14 APRIL 1855, Page 14


THE appointment of officers for hereditary reasons or for personal favour is not peculiar to this country. We find an admirable spe- cimen of it in the practice of an ally for whom we are exerting ourselves much. In a lecture delivered by Mr. I. A. Crowe at the Marylebone Institution, giving a lively picture of Turkey and the war by an eye-witness two officers in the Turkish service were introduced. One of these is " the brave Skender Bey." " Skender Bey's name is Illinski ; and be was born in the vicinity of Bender, in Bessarabia. He has led the most adventurous soldier's life of any man in the world. He fought in Spain against the Carlista, who kept him a prisoner for a time. He fought in Algiers, and in Bosnia, and in six weeks reduced the Herzegovina to submission. He has been wounded four- teen times, and was never free from attacks of intermittent fever. I regret to see that he has again been severely hit in a cavalry action at Eupatoris, where he lost four of his sword-fingers. The motto on Skender's scimitar's " • Altra eon morire—altra parlare di mode:- He never speaks—he acts ; and few men have ever had such trophies to show. With 800 Bashi-Bazouks and regulars, near Kraiove, he attacked and destroyed Karamsui's regiment of Hussars, and took from them four guns, which were brought in triumph to Schumla. Since his childhood he has not heard from his relations. But last summer, near Bucharest, he made a Cossack prisoner, who, on being questioned, declared that he came from the lands of Illinski. Skender grew pale at the name. He asked, How is Count Illineki—the old man ?' He is dead. How is the ComiteseIllinski ?' The Countess is dead. Skender's weather-beaten face changed; tears ran down the furrows of his cheek ; and the Cossack bowed reverentially before this involuntary outburst of grief. Skender will never perhaps see his country more."

This is a soldier who has carved his own way ; exactly the man for a high command. He was in the army at Citate, where the Turks so greatly distinguished themselves; and another officer was

engaged on the same field- . The son of one of the great Turkish Ministers, who at the age of twenty- one was intrusted with the command of two regiments of cavalry, claimed and obtained the Medjidid or medal for the action of Citate, on the ground that had he been there he would have performed extraordinary deeds of valour. This young gentleman, to my own knowledge, had spent the night before the battle in playing the Turkish mandoline, strumming on the dis- cordant wires, whilst a chibouckdji held a paper lantern for him."
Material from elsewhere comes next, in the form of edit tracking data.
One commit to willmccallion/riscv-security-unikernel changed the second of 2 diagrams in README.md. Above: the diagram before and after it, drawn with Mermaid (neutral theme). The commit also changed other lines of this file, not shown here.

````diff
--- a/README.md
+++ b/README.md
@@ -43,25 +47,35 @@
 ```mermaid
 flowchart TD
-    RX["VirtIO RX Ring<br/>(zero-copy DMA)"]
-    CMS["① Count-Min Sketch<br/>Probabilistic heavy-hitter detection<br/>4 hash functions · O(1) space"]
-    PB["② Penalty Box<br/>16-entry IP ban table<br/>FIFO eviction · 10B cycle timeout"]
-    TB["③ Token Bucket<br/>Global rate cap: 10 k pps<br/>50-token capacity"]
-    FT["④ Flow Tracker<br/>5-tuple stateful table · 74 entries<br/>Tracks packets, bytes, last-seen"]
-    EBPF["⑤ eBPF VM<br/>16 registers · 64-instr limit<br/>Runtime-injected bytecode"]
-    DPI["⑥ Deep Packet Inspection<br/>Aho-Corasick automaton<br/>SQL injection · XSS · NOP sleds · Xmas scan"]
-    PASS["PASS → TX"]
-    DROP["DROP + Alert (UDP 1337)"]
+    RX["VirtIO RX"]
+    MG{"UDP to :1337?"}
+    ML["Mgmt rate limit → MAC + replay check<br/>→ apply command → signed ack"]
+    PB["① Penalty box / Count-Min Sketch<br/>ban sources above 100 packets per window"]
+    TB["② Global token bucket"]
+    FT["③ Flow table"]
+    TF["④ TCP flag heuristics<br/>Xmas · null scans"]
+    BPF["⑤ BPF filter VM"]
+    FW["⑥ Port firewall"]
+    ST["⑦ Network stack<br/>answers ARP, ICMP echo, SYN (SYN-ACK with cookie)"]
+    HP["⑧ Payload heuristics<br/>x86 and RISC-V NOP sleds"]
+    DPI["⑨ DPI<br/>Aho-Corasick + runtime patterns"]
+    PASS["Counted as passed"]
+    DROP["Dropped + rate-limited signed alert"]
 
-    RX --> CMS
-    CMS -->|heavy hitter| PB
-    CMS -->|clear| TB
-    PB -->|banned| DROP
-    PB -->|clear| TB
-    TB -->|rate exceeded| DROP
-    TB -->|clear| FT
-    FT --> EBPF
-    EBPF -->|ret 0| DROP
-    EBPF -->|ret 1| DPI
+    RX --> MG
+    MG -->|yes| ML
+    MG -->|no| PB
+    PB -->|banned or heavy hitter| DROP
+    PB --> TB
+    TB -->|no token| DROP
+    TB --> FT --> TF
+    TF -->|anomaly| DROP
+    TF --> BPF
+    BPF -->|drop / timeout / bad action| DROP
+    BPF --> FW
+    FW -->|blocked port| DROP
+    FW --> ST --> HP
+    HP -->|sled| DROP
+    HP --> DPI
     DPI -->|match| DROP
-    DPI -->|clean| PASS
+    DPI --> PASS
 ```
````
Here we have two officers even more contrasted perhaps than Colonel Mayne and Colonel Shirley. Skender Bey, the Colonel Mayne of Citate, was placed under the command of the young Colonel Shirley, the favourite of the Turkish Government. It is an example for us